CCNY’s own Dr. Molly Ranahan Arent co-directs the Age-Friendly Erie County initiative with her friend and colleague, Brittany Perez, Director of Outreach and Engagement, Center for Inclusive Design and Environmental Access at SUNY Buffalo.  Brittany in turn, co-founded the initiative in 2014 with Randall Hoak from Erie County Senior Services.  Dr. Ranahan Arent had the opportunity to work on the initiative in a full-time capacity while working as an Erie County Senior Services research analyst.

The assessment and report was completed by Molly, Brittany, Jimin Choi (an Urban Planning doctoral student and employee at the IDeA Center, and Ryan Gadzo (now Research Analyst at Erie County Department of Senior Services).  All four have collaborated on the Age-Friendly initiative since 2016 and worked in partnership with many local organizations.  The report findings informed dedicated efforts at CCNY to further develop Arounja, a free community resource app.  Click here to read the full report.

The AFEC team incorporated stakeholder feedback from the AFEC Network Needs Assessment Workshop to inform priorities for gathering input from Erie County residents.  Participants across the ten domain groups identified three primary issues to address as part of assessment activities:

1.  Older adults and their caregivers experience barriers when accessing local information and communicating with agencies and service providers in the county
2.  Local groups and organizations struggle reaching older adults and caregivers when disseminating information about programs, activities, and services
3.  Local groups and organizations report having limited knowledge about other local resources and services

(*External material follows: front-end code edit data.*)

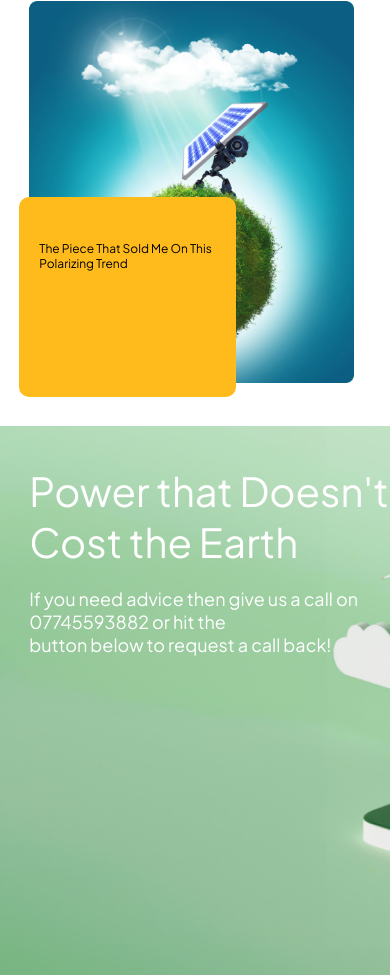
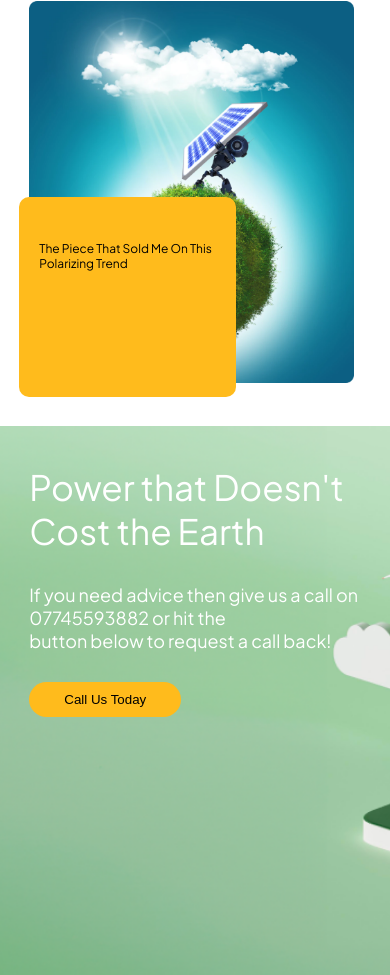
Before and after one commit to tokaashraf1/Landing-Page-for-solar-company, a plain HTML site: page index.html in a window 390 px wide. Shown: the part 1461-2436 px from the top of the page. Drawn offline with Linux system fonts and the light colour scheme.

Commit message:
power section responsive

```diff
--- a/css/style.css
+++ b/css/style.css
@@ -234,8 +234,16 @@ font-weight: bold;
   font-size: 40px;
 }
 .power-section-text{
-  margin-top: 20px;
+  margin-top: 30px;
   font-size: 18px;
+}
+.power-section button{
+  margin-left: 7.5%;
+  margin-top: 30px;
+  border: none;
+  padding: 10px 35px 10px 35px;
+  border-radius: 30px;
+  background-color: #FFBB1C;
 }
 
 
@@ -329,4 +337,7 @@ font-weight: bold;
   .info-section-container {
     padding-bottom: 10%;
   }
+  .power-section-heading{
+    font-size: 35px;
+  }
 }
--- a/index.html
+++ b/index.html
@@ -90,6 +90,7 @@
 <p >If you need advice then give us a call on 07745593882 or hit the </p>
 <p >button below to request a call back!</p>
 </div>
+<button>Call Us Today</button>
  </section>
   <script src="js/script.js"></script>
 </body>
```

Many older adults in Erie County described challenges obtaining local information, most frequently pointing to issues with customer service, automated answering systems, and website navigation.  Survey results also indicated widespread lack of knowledge about and low rates of utilization of community-aging resources in Erie County, including 2-1-1, Erie County Senior Services, and NY Connects.

The Health Foundation of Central and Western New York provided support for CCNY to increase the knowledge of and the engagement of residents living in Western New York in further development of Arounja, namely a new feature meant to screen individuals for social needs and link them with targeted services in the app.  The screener will be used by individuals looking for personal information or by others, such as care coordinators and families, seeking information for a client or a loved one.  It will include the primary domains for screening recommended by the Institute of Medicine and additional questions developed from community input.

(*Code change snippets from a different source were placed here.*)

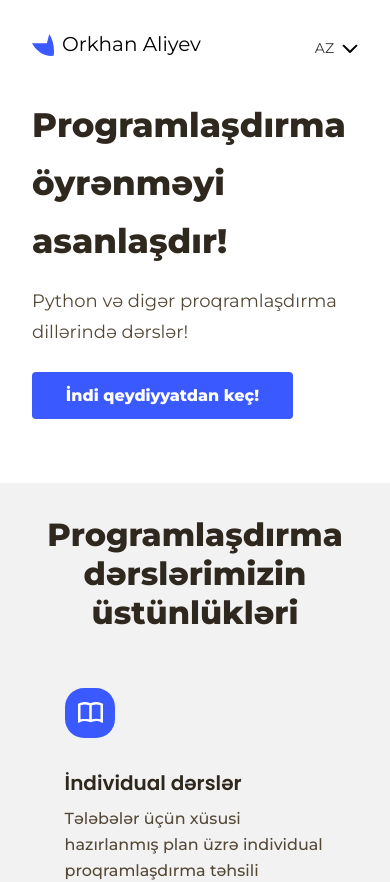
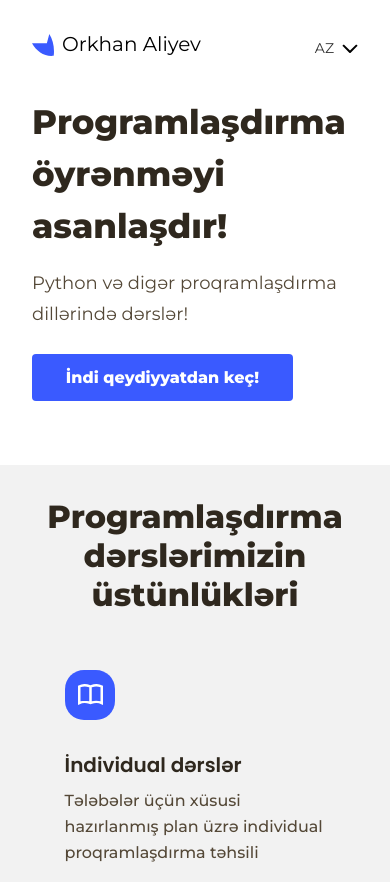
Before and after one commit to orkhen/tutoring_site, a React (Create React App) app: page / in a window 390 px wide. Shown: the top 882 px of the page. Built offline with nearby package versions, Linux system fonts and the light colour scheme.

Commit message:
Updated line height for title on mobiles

```diff
--- a/src/components/Cover/cover.css
+++ b/src/components/Cover/cover.css
@@ -32,7 +32,7 @@
     font-size: 54px;
     font-style: normal;
     font-weight: 800;
-    line-height: 72px;
+    line-height: 68px;
 
     margin-top: 2rem;
 }
@@ -121,7 +121,7 @@
         font-size: 34px;
         font-style: normal;
         font-weight: 800;
-        line-height: 58px;
+        line-height: 52px;
 
         margin-top: 2rem;
     }
```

The screener used throughout the pilot study was created by combining new and previously validated screening questions related to the social determinants of health and age friendly domain areas.  In conjunction with our resident Americorps VISTA member’s work, graduate student interns, Jaydra Smith and Tim Hurysz, were brought on to modify and distribute the questionnaire.  For the purposes of pilot testing, discussion questions related to the use of the tool and comprehension of the content were added.

Click here to learn more about Arounja.